Extracted records:
★ ★ ★ ★

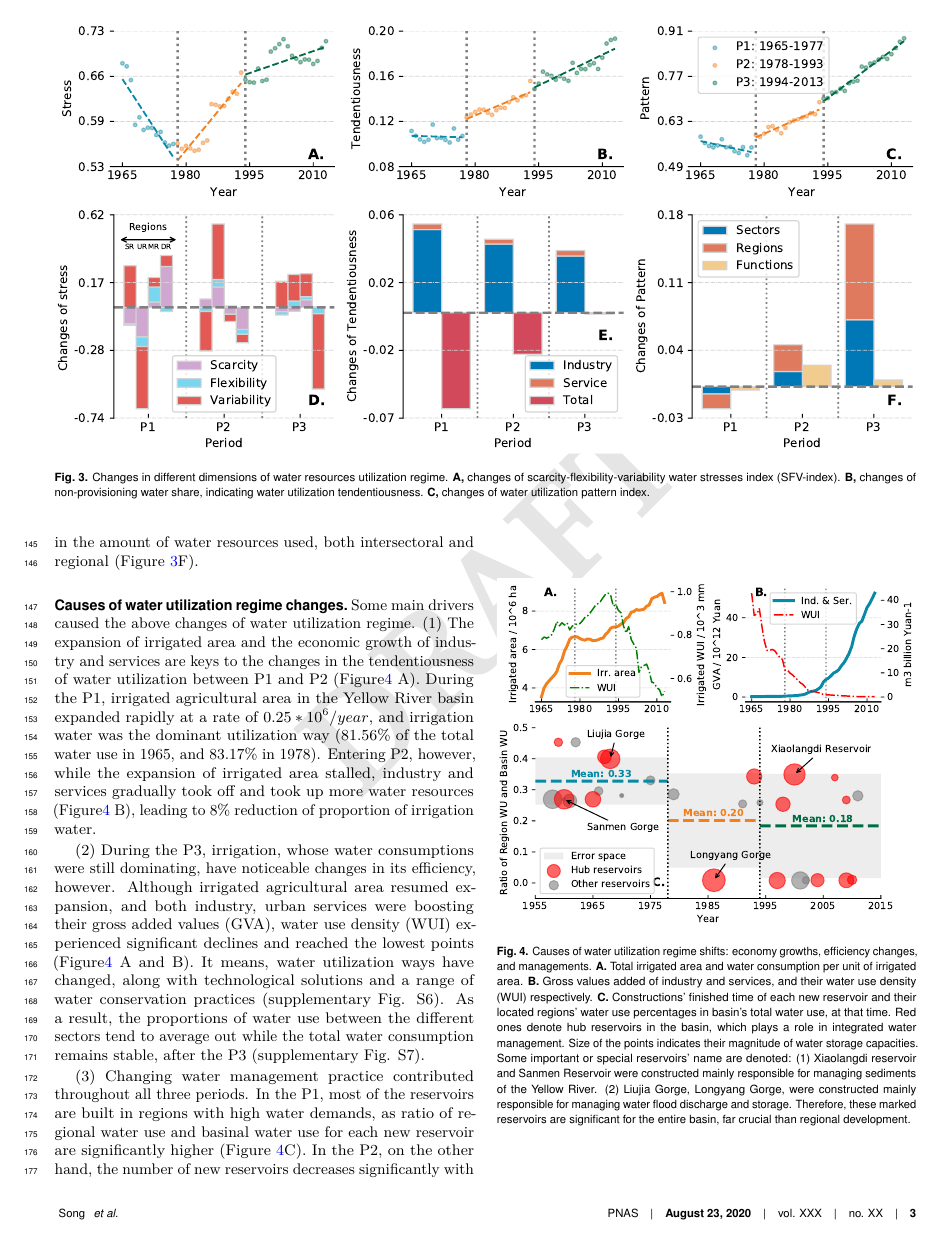
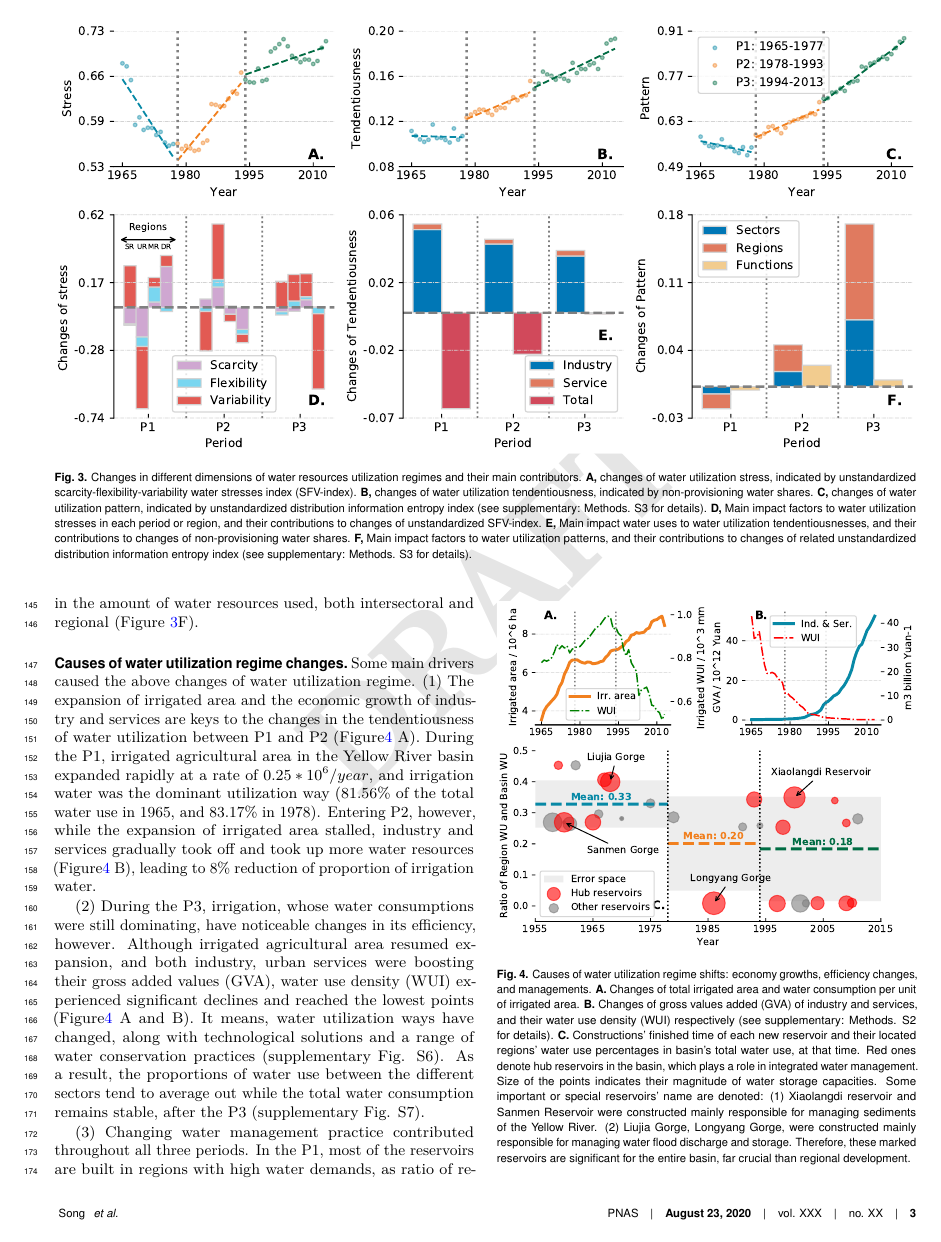
Before and after one commit to SongshGeo/Water-Governance-Regimes, a LaTeX document (tex/main/manuscript.tex): page 3 of 6. Compiled offline with pdfLaTeX.

Commit message:
修正图的位置和图例

```diff
--- a/tex/main/manuscript.tex
+++ b/tex/main/manuscript.tex
@@ -208,10 +208,13 @@ The differences between the water utilization regimes are reflected in changes o
 	\centering
 	\includegraphics[width=\linewidth]{../../figures/main_text/dimensions.pdf}
 	\caption{
-		Changes in different dimensions of water resources utilization regime.
-		\textbf{A,} changes of scarcity-flexibility-variability water stresses index (SFV-index).
-		\textbf{B,} changes of non-provisioning water share, indicating water utilization tendentiousness.
-		\textbf{C,} changes of water utilization pattern index.
+		Changes in different dimensions of water resources utilization regimes and their main contributors.
+		\textbf{A,} changes of water utilization stress, indicated by unstandardized scarcity-flexibility-variability water stresses index (SFV-index).
+		\textbf{B,} changes of water utilization tendentiousness, indicated by non-provisioning water shares.
+		\textbf{C,} changes of water utilization pattern, indicated by unstandardized distribution information entropy index (see supplementary: Methods. S3 for details).
+		\textbf{D,} Main impact factors to water utilization stresses in each period or region, and their contributions to changes of unstandardized SFV-index.
+		\textbf{E,} Main impact water uses to water utilization tendentiousnesses, and their contributions to changes of non-provisioning water shares.
+		\textbf{F,} Main impact factors to water utilization patterns, and their contributions to changes of related unstandardized distribution information entropy index (see supplementary: Methods. S3 for details).
 		}
 	\label{fig:dimensions}
 \end{figure*}
@@ -236,8 +239,8 @@ However, patterns of water utilization, whose contributions to the IWRU are incr
 	\includegraphics[width=\linewidth]{../../figures/main_text/causes.pdf}
 	\caption{
 		Causes of water utilization regime shifts: economy growths, efficiency changes, and managements.
-		\textbf{A.} Total irrigated area and water consumption per unit of irrigated area.
-		\textbf{B.} Gross values added of industry and services, and their water use density (WUI) respectively.
+		\textbf{A.} Changes of total irrigated area and water consumption per unit of irrigated area.
+		\textbf{B.} Changes of gross values added (GVA) of industry and services, and their water use density (WUI) respectively (see supplementary: Methods. S2 for details).
 		\textbf{C.} Constructions' finished time of each new reservoir and their located regions' water use percentages in basin's total water use, at that time. Red ones denote hub reservoirs in the basin, which plays a role in integrated water management. Size of the points indicates their magnitude of water storage capacities. Some important or special reservoirs' name are denoted: (1) Xiaolangdi reservoir and Sanmen Reservoir were constructed mainly responsible for managing sediments of the Yellow River. (2) Liujia Gorge, Longyang Gorge, were constructed mainly responsible for managing water flood discharge and storage. Therefore, these marked reservoirs are significant for the entire basin, far crucial than regional development.
 	}
 	\label{fig:Causes}
```
Also changed, not shown: tex/main/manuscript.pdf, tex/main/manuscript.tex (27 more changed lines), 2 other files.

★ ★ ★ ★

§ Problem
Leaving the images out, print the records above exactly.

§ Written solution
Before and after one commit to SongshGeo/Water-Governance-Regimes, a LaTeX document (tex/main/manuscript.tex): page 3 of 6. Compiled offline with pdfLaTeX.

Commit message:
修正图的位置和图例

```diff
--- a/tex/main/manuscript.tex
+++ b/tex/main/manuscript.tex
@@ -208,10 +208,13 @@ The differences between the water utilization regimes are reflected in changes o
 	\centering
 	\includegraphics[width=\linewidth]{../../figures/main_text/dimensions.pdf}
 	\caption{
-		Changes in different dimensions of water resources utilization regime.
-		\textbf{A,} changes of scarcity-flexibility-variability water stresses index (SFV-index).
-		\textbf{B,} changes of non-provisioning water share, indicating water utilization tendentiousness.
-		\textbf{C,} changes of water utilization pattern index.
+		Changes in different dimensions of water resources utilization regimes and their main contributors.
+		\textbf{A,} changes of water utilization stress, indicated by unstandardized scarcity-flexibility-variability water stresses index (SFV-index).
+		\textbf{B,} changes of water utilization tendentiousness, indicated by non-provisioning water shares.
+		\textbf{C,} changes of water utilization pattern, indicated by unstandardized distribution information entropy index (see supplementary: Methods. S3 for details).
+		\textbf{D,} Main impact factors to water utilization stresses in each period or region, and their contributions to changes of unstandardized SFV-index.
+		\textbf{E,} Main impact water uses to water utilization tendentiousnesses, and their contributions to changes of non-provisioning water shares.
+		\textbf{F,} Main impact factors to water utilization patterns, and their contributions to changes of related unstandardized distribution information entropy index (see supplementary: Methods. S3 for details).
 		}
 	\label{fig:dimensions}
 \end{figure*}
@@ -236,8 +239,8 @@ However, patterns of water utilization, whose contributions to the IWRU are incr
 	\includegraphics[width=\linewidth]{../../figures/main_text/causes.pdf}
 	\caption{
 		Causes of water utilization regime shifts: economy growths, efficiency changes, and managements.
-		\textbf{A.} Total irrigated area and water consumption per unit of irrigated area.
-		\textbf{B.} Gross values added of industry and services, and their water use density (WUI) respectively.
+		\textbf{A.} Changes of total irrigated area and water consumption per unit of irrigated area.
+		\textbf{B.} Changes of gross values added (GVA) of industry and services, and their water use density (WUI) respectively (see supplementary: Methods. S2 for details).
 		\textbf{C.} Constructions' finished time of each new reservoir and their located regions' water use percentages in basin's total water use, at that time. Red ones denote hub reservoirs in the basin, which plays a role in integrated water management. Size of the points indicates their magnitude of water storage capacities. Some important or special reservoirs' name are denoted: (1) Xiaolangdi reservoir and Sanmen Reservoir were constructed mainly responsible for managing sediments of the Yellow River. (2) Liujia Gorge, Longyang Gorge, were constructed mainly responsible for managing water flood discharge and storage. Therefore, these marked reservoirs are significant for the entire basin, far crucial than regional development.
 	}
 	\label{fig:Causes}
```
Also changed, not shown: tex/main/manuscript.pdf, tex/main/manuscript.tex (27 more changed lines), 2 other files.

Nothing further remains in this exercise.